New Frances Goodman Show Explores Female Identity, Autonomy

by Andy SmithPosted on

Using acrylic nails and hand-stitched sequins, Frances Goodman explores the concept of female identity in her portraits and sculptures. A new show at Richard Taittinger Gallery, titled “Beneath Her,” collects the South African artist’s most recent works around this journey. Goodman was last featured on here.

Two pieces below from the show, “Hopelessly Devoted…” and “Wide-Eyed,” have sequins applied to canvas. Her writhing and more abstract sculptures are constructed with fake nails.

“For the purposes of the exhibition, the surface not only refers to the skin, it also alludes to the way a woman presents herself to the world, the image she wishes to portray and the lengths she will go to maintain and perfect the exterior; whilst the ‘beneath’ is both the flesh and bones under the skin as well as the complexity of character and the time, effort and exertion that goes into the ‘making’ of a woman,” a statement says.

In this show, Goodman has taken quilting, embroidery, crochet, and other traditionally domestic activities and “in keeping with historical and present feminist craft art practices, subverted them.”

This is the gallery’s second show with Goodman.
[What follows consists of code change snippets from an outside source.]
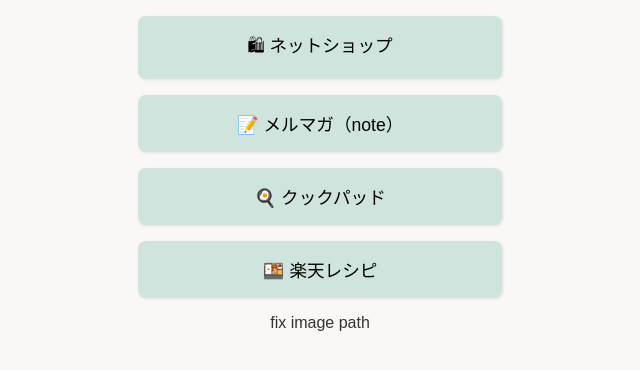
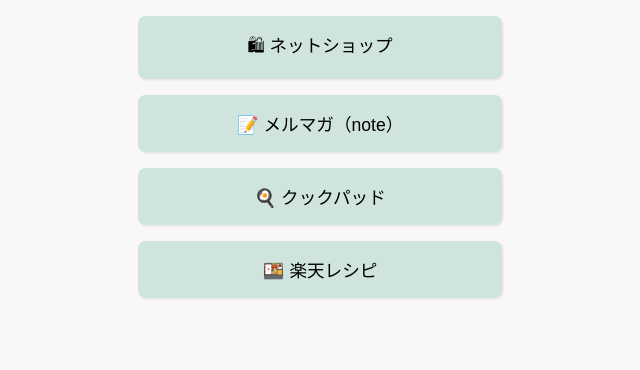
Before and after one commit to joywowjp/-, a plain HTML site: page index.html in a window 1280 px wide. Shown: the part 228-598 px from the top of the page, without its empty margins (320-960 px from the left). Drawn offline with Linux system fonts and the light colour scheme.

Commit message:
Update index.html

```diff
--- a/index.html
+++ b/index.html
@@ -56,4 +56,3 @@
     </main>
 </body>
 </html>
-fix image path
```
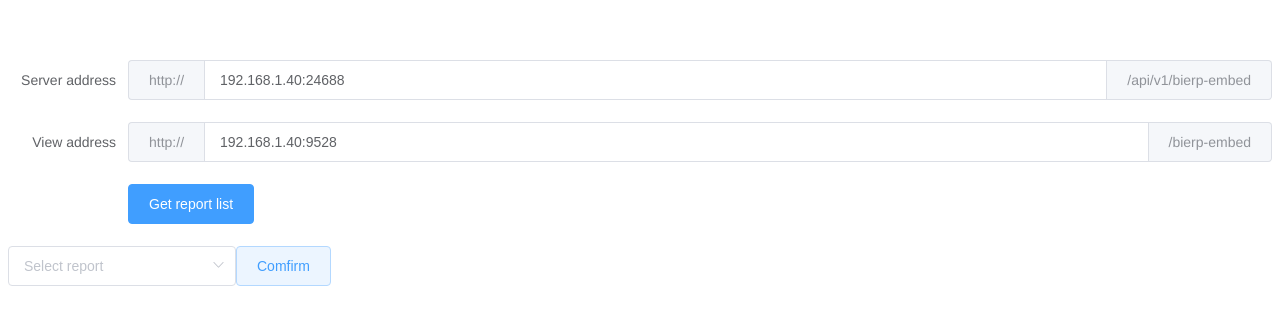
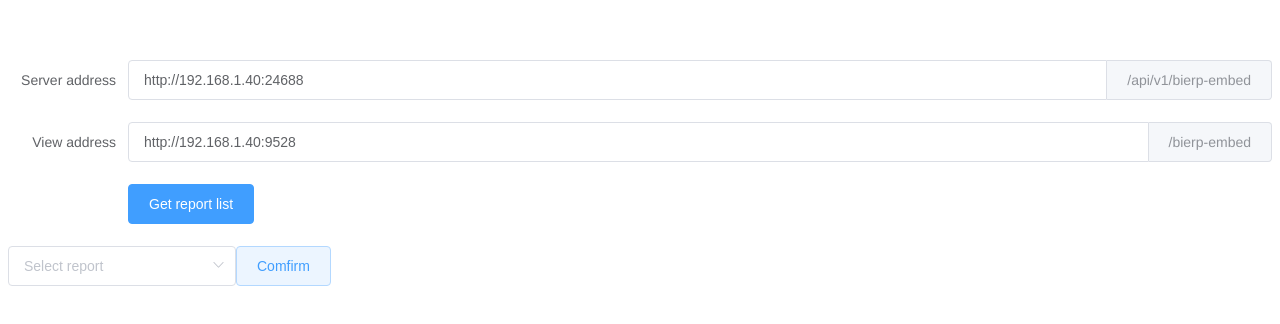
Before and after one commit to phanvietdung2101/sopen-iframe-report, a Vue app: page / in a window 1280 px wide. Shown: the top 324 px of the page. Built offline with nearby package versions, Linux system fonts and the light colour scheme.

Commit message:
remove prefix of url

```diff
--- a/src/components/IframeReport.vue
+++ b/src/components/IframeReport.vue
@@ -3,13 +3,11 @@
     <el-form label-width="120px">
       <el-form-item label="Server address">
         <el-input v-model="serverUrl">
-          <template slot="prepend">http://</template>
           <template slot="append">/api/v1/bierp-embed</template>
         </el-input>
       </el-form-item>
       <el-form-item label="View address">
         <el-input v-model="viewUrl">
-          <template slot="prepend">http://</template>
           <template slot="append">/bierp-embed</template>
         </el-input>
       </el-form-item>
@@ -44,14 +42,13 @@ export default {
       reportTicket: '',
       generatedUrl: '',
       alertMessage: '',
-      viewUrl: '192.168.1.40:9528',
-      serverUrl: '192.168.1.40:24688'
+      viewUrl: 'http://192.168.1.40:9528',
+      serverUrl: 'http://192.168.1.40:24688'
     }
   },
   methods: {
     ...mapActions(['getAllReportActive', 'getReportTicket']),
     submitServer () {
-      console.log(this.serverUrl)
       this.getAllReportActive(this.serverUrl)
         .then((response) => {
           this.$set(this, 'allReportActive', response.data.data)
@@ -79,7 +76,7 @@ export default {
         throw new Error('No report code selected')
       }
       await this.getTicket()
-      this.generatedUrl = `https://${this.viewUrl}/bierp-embed/${this.selectedReportCode}/${this.reportTicket}`
+      this.generatedUrl = `${this.viewUrl}/bierp-embed/${this.selectedReportCode}/${this.reportTicket}`
     }
   }
 }
--- a/src/stores/index.js
+++ b/src/stores/index.js
@@ -9,11 +9,11 @@ export default new Vuex.Store({
   },
   actions: {
     getAllReportActive (obj, serverUrl) {
-      const url = 'http://' + serverUrl + '/api/v1/bierp-embed/'
+      const url = serverUrl + '/api/v1/bierp-embed/'
       return axios.get(url + 'get-all-report-active')
     },
     getReportTicket (obj, serverUrl) {
-      const url = 'http://' + serverUrl + '/api/v1/bierp-embed/'
+      const url = serverUrl + '/api/v1/bierp-embed/'
       return axios.get(url + 'get-report-ticket')
     }
   }
```
Also changed, not shown: src/assets/logo.png (deleted).
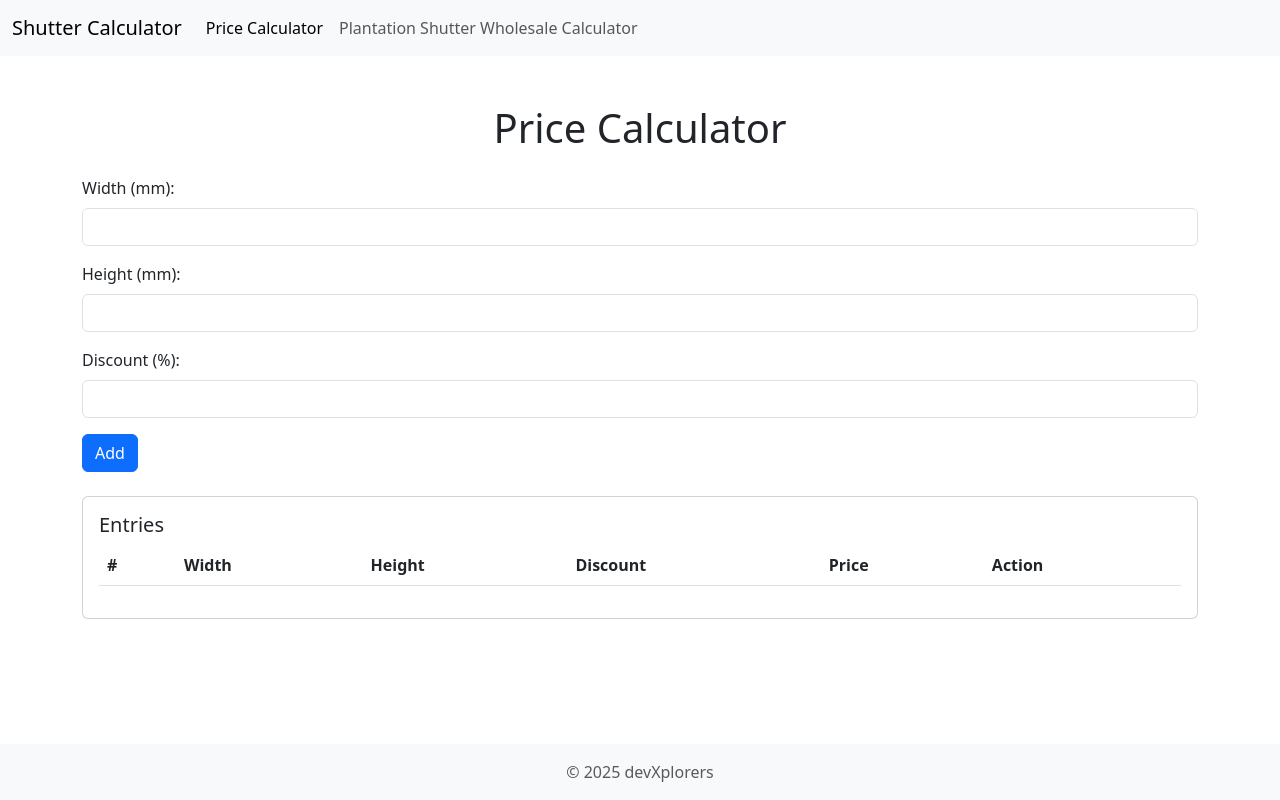
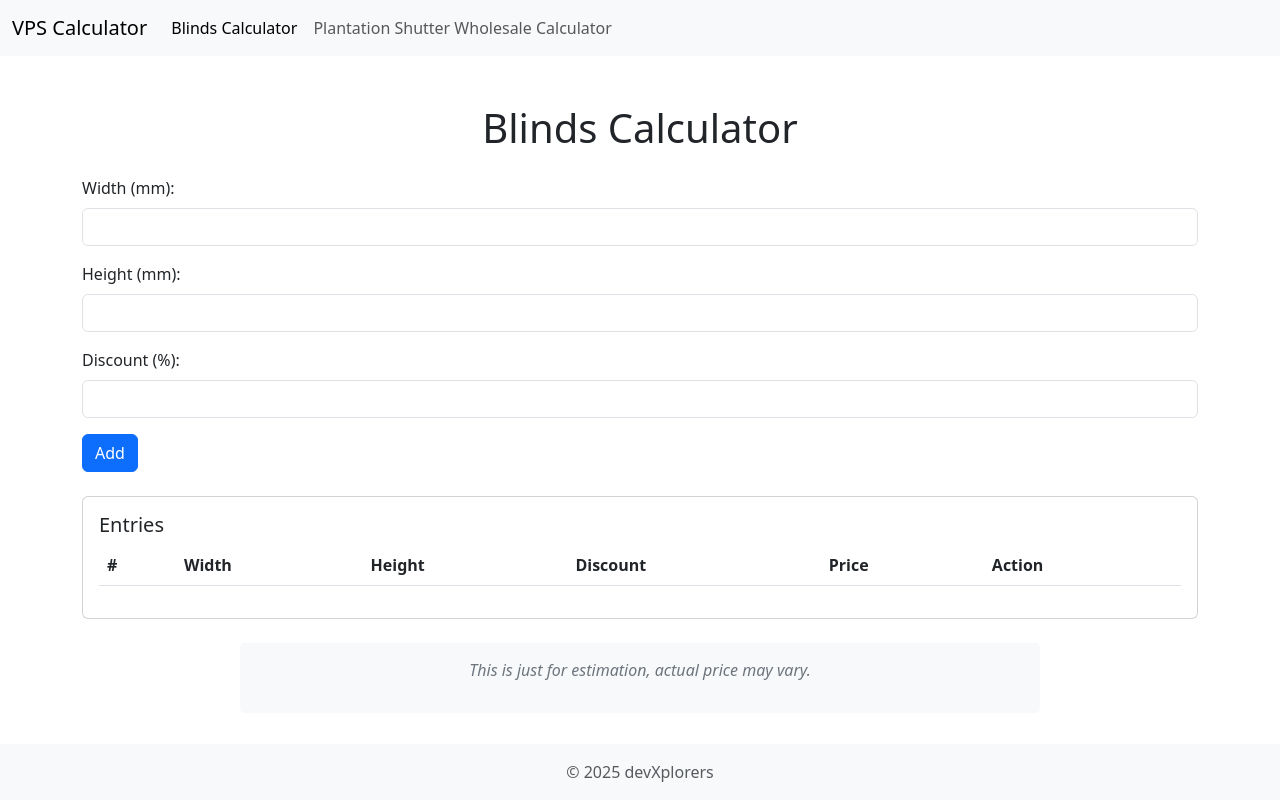
Before and after one commit to devXplorers2024/BlindsCostEstimator, a plain HTML site: page index.html in a window 1280 px wide. Drawn offline with nearby package versions, Linux system fonts and the light colour scheme.

Commit message:
Added disclaimer

```diff
--- a/index.html
+++ b/index.html
@@ -21,6 +21,16 @@
         .content {
             flex: 1;
         }
+        .disclaimer {
+            background-color: #f8f9fa;
+            padding: 15px;
+            border-radius: 5px;
+            margin: 20px auto;
+            max-width: 800px;
+            text-align: center;
+            font-style: italic;
+            color: #6c757d;
+        }
     </style>
 </head>
 <body class="d-flex flex-column">
@@ -28,14 +38,14 @@
         <!-- Navigation Bar -->
         <nav class="navbar navbar-expand-lg navbar-light bg-light">
             <div class="container-fluid">
-                <a class="navbar-brand" href="index.html">Shutter Calculator</a>
+                <a class="navbar-brand" href="index.html">VPS Calculator</a>
                 <button class="navbar-toggler" type="button" data-bs-toggle="collapse" data-bs-target="#navbarNav" aria-controls="navbarNav" aria-expanded="false" aria-label="Toggle navigation">
                     <span class="navbar-toggler-icon"></span>
                 </button>
                 <div class="collapse navbar-collapse" id="navbarNav">
                     <ul class="navbar-nav">
                         <li class="nav-item">
-                            <a class="nav-link active" aria-current="page" href="index.html">Price Calculator</a>
+                            <a class="nav-link active" aria-current="page" href="index.html">Blinds Calculator</a>
                         </li>
                         <li class="nav-item">
                             <a class="nav-link" href="./ShutterWholesale/plantation_shutter.html">Plantation Shutter Wholesale Calculator</a>
@@ -47,7 +57,7 @@
 
         <div class="content">
             <div class="container mt-5">
-                <h1 class="text-center">Price Calculator</h1>
+                <h1 class="text-center">Blinds Calculator</h1>
                 <form id="priceForm" class="mt-4">
                     <div class="mb-3">
                         <label for="width" class="form-label">Width (mm):</label>
@@ -88,6 +98,11 @@
 
                 <!-- Total Summary -->
                 <div id="totalResult" class="mt-4"></div>
+
+                <!-- Disclaimer Section -->
+                <div class="disclaimer">
+                    <p>This is just for estimation, actual price may vary.</p>
+                </div>
             </div>
         </div>
 
```
Also changed, not shown: ShutterWholesale/plantation_shutter.html (+17 -2 lines).
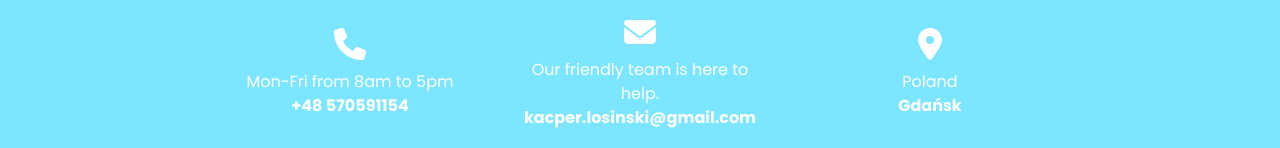
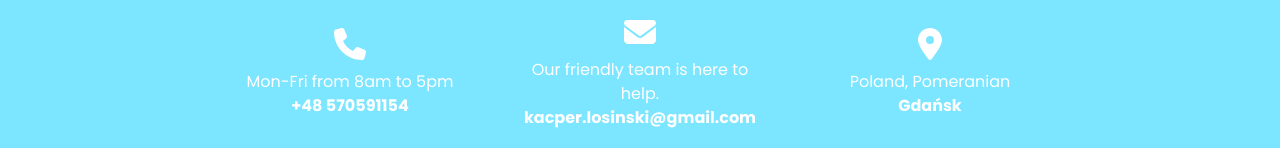
Before and after one commit to KacperLosinski/my-portfolio, a Next.js app: page / in a window 1280 px wide. Shown: the part 3788-3936 px from the top of the page. Built offline with nearby package versions, Linux system fonts and the light colour scheme.

Commit message:
Updated descriptions in projects section

```diff
--- a/src/components/Footer.tsx
+++ b/src/components/Footer.tsx
@@ -21,7 +21,7 @@ const Footer = () => {
 
         <div className="footer-item">
           <FontAwesomeIcon icon={faLocationDot} className="icon" />
-          <p>Poland</p>
+          <p>Poland, Pomeranian</p>
           <strong>Gdańsk</strong>
         </div>
       </div>
--- a/src/components/projectsPortfolio.tsx
+++ b/src/components/projectsPortfolio.tsx
@@ -23,7 +23,7 @@ const projects = [
   },
   {
     title: "Cocktail-App",
-    description: "Cocktail recipe app developed as my thesis project. Features include ingredient-based search, user authentication, adding custom recipes, favoriting, commenting, and rating others' creations.",
+    description: "App developed as my thesis project, with ingredient-based search, user login, custom recipes, favorites, comments, and ratings.",
     technologies: ["React", "Node.js", "JavaScript", "CSS", "Firebase", "MongoDB", "Render"  ],
     bgColor: "bg-project4",
   },
@@ -58,13 +58,19 @@ const Projects = () => {
             <div className="absolute inset-0 bg-black/85 opacity-0 group-hover:opacity-100 transition-opacity rounded-lg flex flex-col items-center justify-center p-4 text-center">
               <h3 className="text-xl font-bold">{project.title}</h3>
               <p className="text-sm text-gray-300 mt-2">{project.description}</p>
-              <div className="flex gap-2 mt-3">
+              <div
+  className={`mt-3 flex flex-wrap justify-center gap-2 text-center ${
+    project.technologies.length > 4 ? "lg:flex-nowrap" : ""
+  }`}
+>
+
   {project.technologies.map((tech, techIndex) => (
     <span key={techIndex} className="bg-white text-black text-xs px-3 py-1 rounded-md">
       {tech}
     </span>
   ))}
 </div>
+
             </div>
           </div>
         ))}
```
Lines whose indentation alone changed are shown as unchanged.
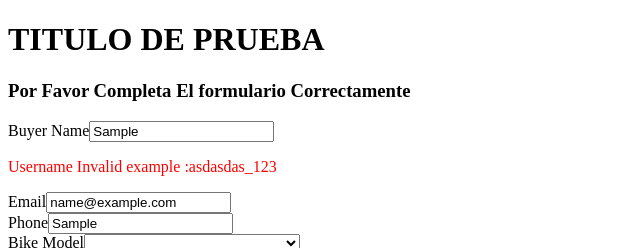
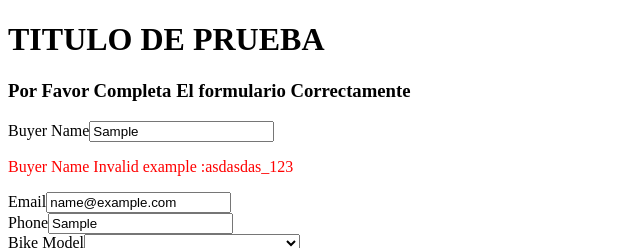
Before and after one commit to TanqDev88/BikeShopManager, an Angular app in the folder BikeShopManager/: page / in a window 1280 px wide. Both pictures are taken after typing "Sample", "name@example.com", "Sample", "Sample", "Sample", "Sample" into the empty fields and a click on the button "Submit". Shown: the top 248 px of the page, without its empty margins (0-640 px from the left). Built offline with nearby package versions, Linux system fonts and the light colour scheme.

Commit message:
Modifications in app-routing module

```diff
--- a/BikeShopManager/src/app/app-routing.module.ts
+++ b/BikeShopManager/src/app/app-routing.module.ts
@@ -1,7 +1,26 @@
-import { NgModule } from '@angular/core';
+import { NgModule, Component } from '@angular/core';
 import { RouterModule, Routes } from '@angular/router';
+import { HomeComponent } from './components/home/home.component';
+import { AdminComponent } from './components/admin/admin.component';
 
-const routes: Routes = [];
+const routes: Routes = [
+  {
+    path: 'home',//loclahost:4200/home
+    component: HomeComponent
+  },
+  {
+    path: 'admin',//loclahost:4200/admin
+    component: AdminComponent
+  },
+  {
+    path: 'galeria',//loclahost:4200/galeria
+    component: AdminComponent
+  },
+  {
+    path: 'image/id',//loclahost:4200/image/${idImagenQueSeHaceClick}
+    component: AdminComponent
+  }
+];
 
 @NgModule({
   imports: [RouterModule.forRoot(routes)],
--- a/BikeShopManager/src/app/app.module.ts
+++ b/BikeShopManager/src/app/app.module.ts
@@ -1,6 +1,5 @@
 import { NgModule } from '@angular/core';
 import { BrowserModule } from '@angular/platform-browser';
-
 import { AppRoutingModule } from './app-routing.module';
 import { AppComponent } from './app.component';
 import { HomeComponent } from './components/home/home.component';
--- a/BikeShopManager/src/app/components/home/home.component.html
+++ b/BikeShopManager/src/app/components/home/home.component.html
@@ -11,8 +11,12 @@
       </div>
       <!-- mostramos mensaje de error indicando al user que la entrada es erronea -->
       <div *ngIf="controles['name'].errors?.['pattern']">
-          <p style="color: red;">Username Invalid example :asdasdas_123</p>
+          <p style="color: red;">Buyer Name Invalid example :asdasdas_123</p>
       </div>
+
+      <div *ngIf="(controles['name'].touched) && controles['name'].errors?.['required']">
+        <p style="color: red;">Buyer Name Required Field</p>
+    </div>
 
       <div class="form-group">
           <label>Email</label>
@@ -23,6 +27,11 @@
       <div *ngIf="controles['email'].errors?.['email']">
           <p style="color: red;">Email Invalid</p>
       </div>
+
+      <div *ngIf="(controles['name'].touched) && controles['name'].errors?.['required']">
+        <p style="color: red;">Email Required Field</p>
+    </div>
+
 
       <div class="form-group">
           <label>Phone</label>
```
The show kicks off on Oct. 26 and runs through Dec. 23 at the New York City gallery.

Comments are closed.